Some may call these bargain buys, others may call it a value trap.
Translation: these are the names in the market, according to S&P Capital IQ data, that have the lowest ratios of earnings, based on analysts' forecasts, to their current stock price.
Shares of pharmaceutical company Endo have plunged more than 67 percent this year as the company has sought to reduce its more than $8 billion debt.
Mylan, also in the pharmaceutical space, has plummeted 31 percent this year after backlash over increasing the price of its lifesaving EpiPen auto-injectors. And Gilead Sciences has fallen 27 percent year to date after lowered sales guidance and it seeing slower-than-anticipated demand for key hepatitis C drugs.
Endo, Mylan and Gilead have forward earnings ratios of 3.9, 6.6 and 6.7, respectively.
Then there's transportation stocks like General Motors and Delta Air Lines which have lost more than 6 percent and 22 percent, respectively, of their share prices this year. The automotive giant has a price-to-earnings ratio of 5.7 while the airline comes in just under 7.
Is there a case to buy these embattled names that appear to have cheap price tags?
"This is really a lottery ticket trade. You don't know which of them could bounce," Boris Schlossberg, managing director of FX strategy at BK Asset Management, said Tuesday on CNBC's "Trading Nation."

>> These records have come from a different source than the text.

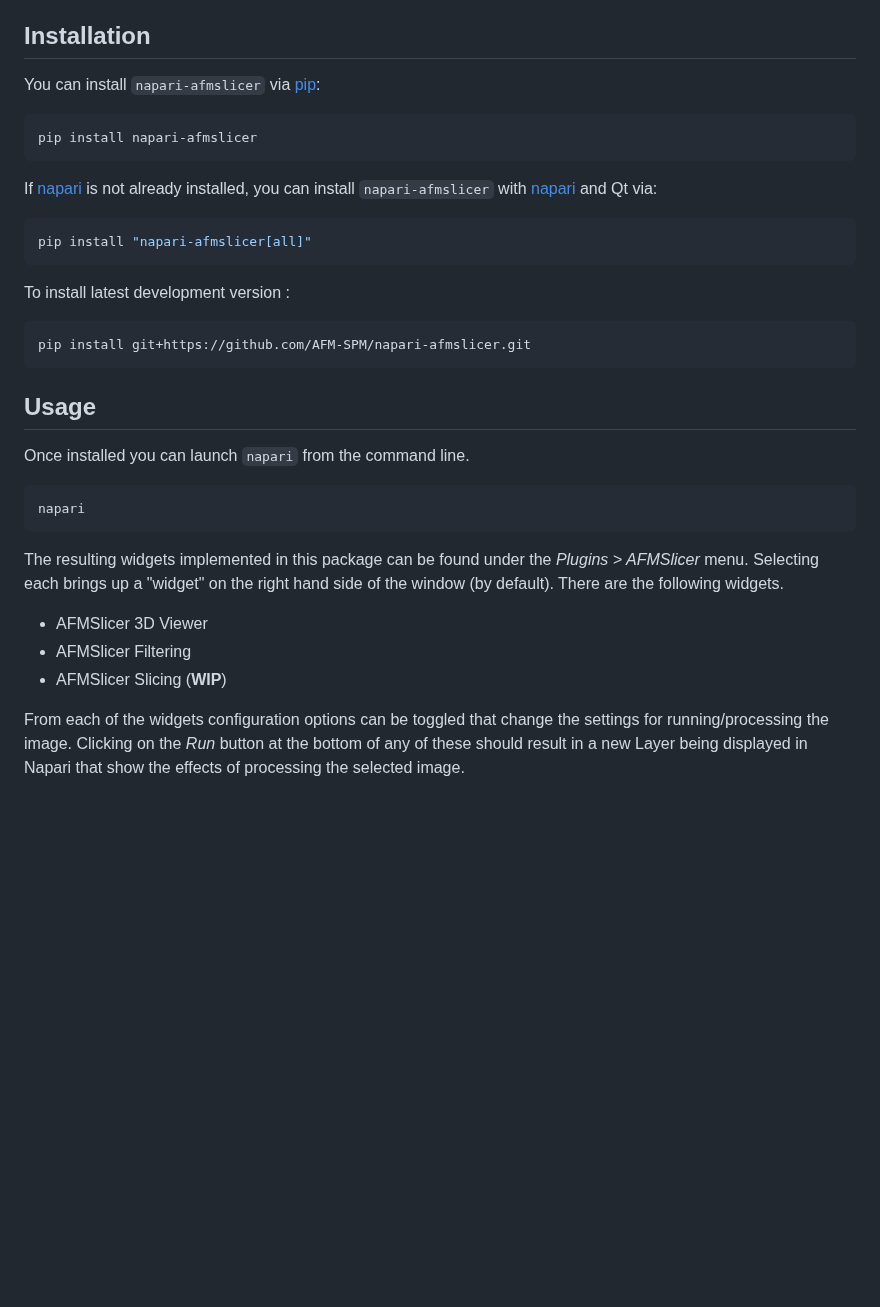
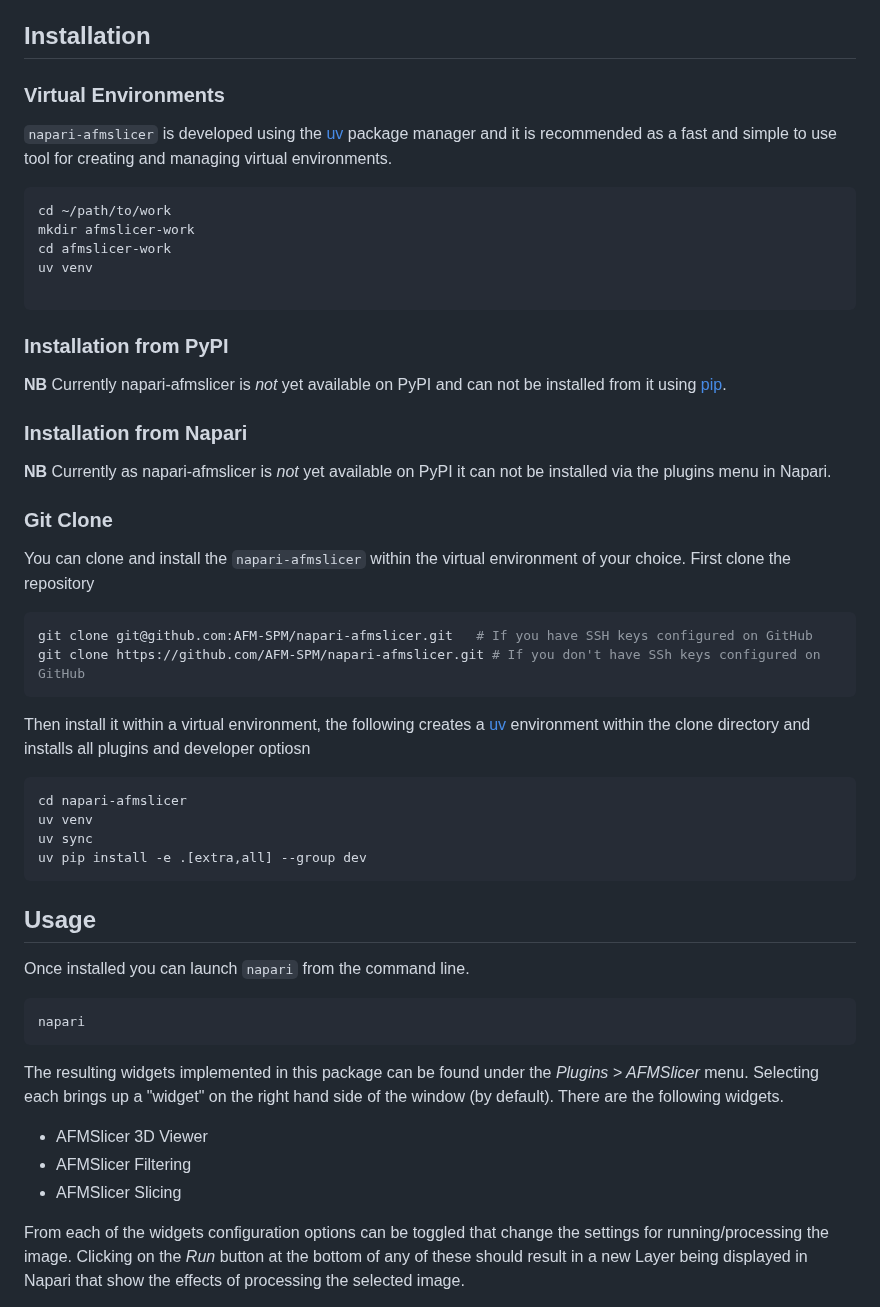
Before and after one commit to AFM-SPM/napari-afmslicer, a Markdown page: README.md, the part around one of its changes. Drawn GitHub-style; blank space fills up the shorter version.

````diff
--- a/README.md
+++ b/README.md
@@ -17,22 +17,63 @@ This [napari] plugin was generated with [copier] using the [napari-plugin-templa
 
 ## Installation
 
-You can install `napari-afmslicer` via [pip]:
+### Virtual Environments
+
+`napari-afmslicer` is developed using the [uv] package manager and it is recommended as a fast and simple to use tool
+for creating and managing virtual environments.
 
 ``` bash
-pip install napari-afmslicer
+cd ~/path/to/work
+mkdir afmslicer-work
+cd afmslicer-work
+uv venv
+
 ```
 
-If [napari] is not already installed, you can install `napari-afmslicer` with [napari] and Qt via:
+### Installation from PyPI
+
+**NB** Currently napari-afmslicer is _not_ yet available on PyPI and can not be installed from it using [pip].
+
+<!-- You can install `napari-afmslicer` via [pip]: -->
+
+<!-- ``` bash -->
+<!-- pip install napari-afmslicer -->
+<!-- ``` -->
+
+<!-- If [napari] is not already installed, you can install `napari-afmslicer` with [napari] and Qt via: -->
+
+<!-- ``` bash -->
+<!-- pip install "napari-afmslicer[all]" -->
+<!-- ``` -->
+
+<!-- To install latest development version : -->
+
+<!-- ``` bash -->
+<!-- pip install git+https://github.com/AFM-SPM/napari-afmslicer.git -->
+<!-- ``` -->
+
+### Installation from Napari
+
+**NB** Currently as napari-afmslicer is _not_ yet available on PyPI it can not be installed via the plugins menu in
+Napari.
+
+### Git Clone
+
+You can clone and install the `napari-afmslicer` within the virtual environment of your choice. First clone the repository
 
 ``` bash
-pip install "napari-afmslicer[all]"
+git clone git@github.com:AFM-SPM/napari-afmslicer.git   # If you have SSH keys configured on GitHub
+git clone https://github.com/AFM-SPM/napari-afmslicer.git # If you don't have SSh keys configured on GitHub
 ```
 
-To install latest development version :
+Then install it within a virtual environment, the following creates a [uv] environment within the clone directory and
+installs all plugins and developer optiosn
 
 ``` bash
-pip install git+https://github.com/AFM-SPM/napari-afmslicer.git
+cd napari-afmslicer
+uv venv
+uv sync
+uv pip install -e .[extra,all] --group dev
 ```
 
 ## Usage
@@ -48,7 +89,7 @@ brings up a "widget" on the right hand side of the window (by default). There ar
 
 - AFMSlicer 3D Viewer
 - AFMSlicer Filtering
-- AFMSlicer Slicing (**WIP**)
+- AFMSlicer Slicing
 
 From each of the widgets configuration options can be toggled that change the settings for running/processing the
 image. Clicking on the _Run_ button at the bottom of any of these should result in a new Layer being displayed in Napari
````
Also changed, not shown: other parts of README.md (+20 -9 lines), napari_screenshot.png (added), 1 other file.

He suggested that investors buy shares of all five companies in small proportion and see which could potentially improve. If even one of the five names with the lowest valuations sees a strong bounce back, Schlossberg said, "it should pay in profits, pretty much, for positions in all of the other four."
"The problem with that idea is that you just don't know which one of them will begin to go back up on a trajectory," he said.
"So I think the best way to play this is to kind of buy the whole basket and then hope that one of them recovers enough to make the money on the whole position."
Top technician Jonathan Krinsky warned that investors should be wary of catching a falling knife.
"Most of them are in pretty severe downtrends, so we generally don't like trying to bottom-fish that," the chief market technician at MKM Partners, said Tuesday on "Trading Nation."
Krinsky said General Motors is one name in the five that may look to reverse its decline.
The automaker is now trading above its 200-day moving average and has trended higher, toward resistance levels of $32 and $33, Krinsky said, and sees breakout potential.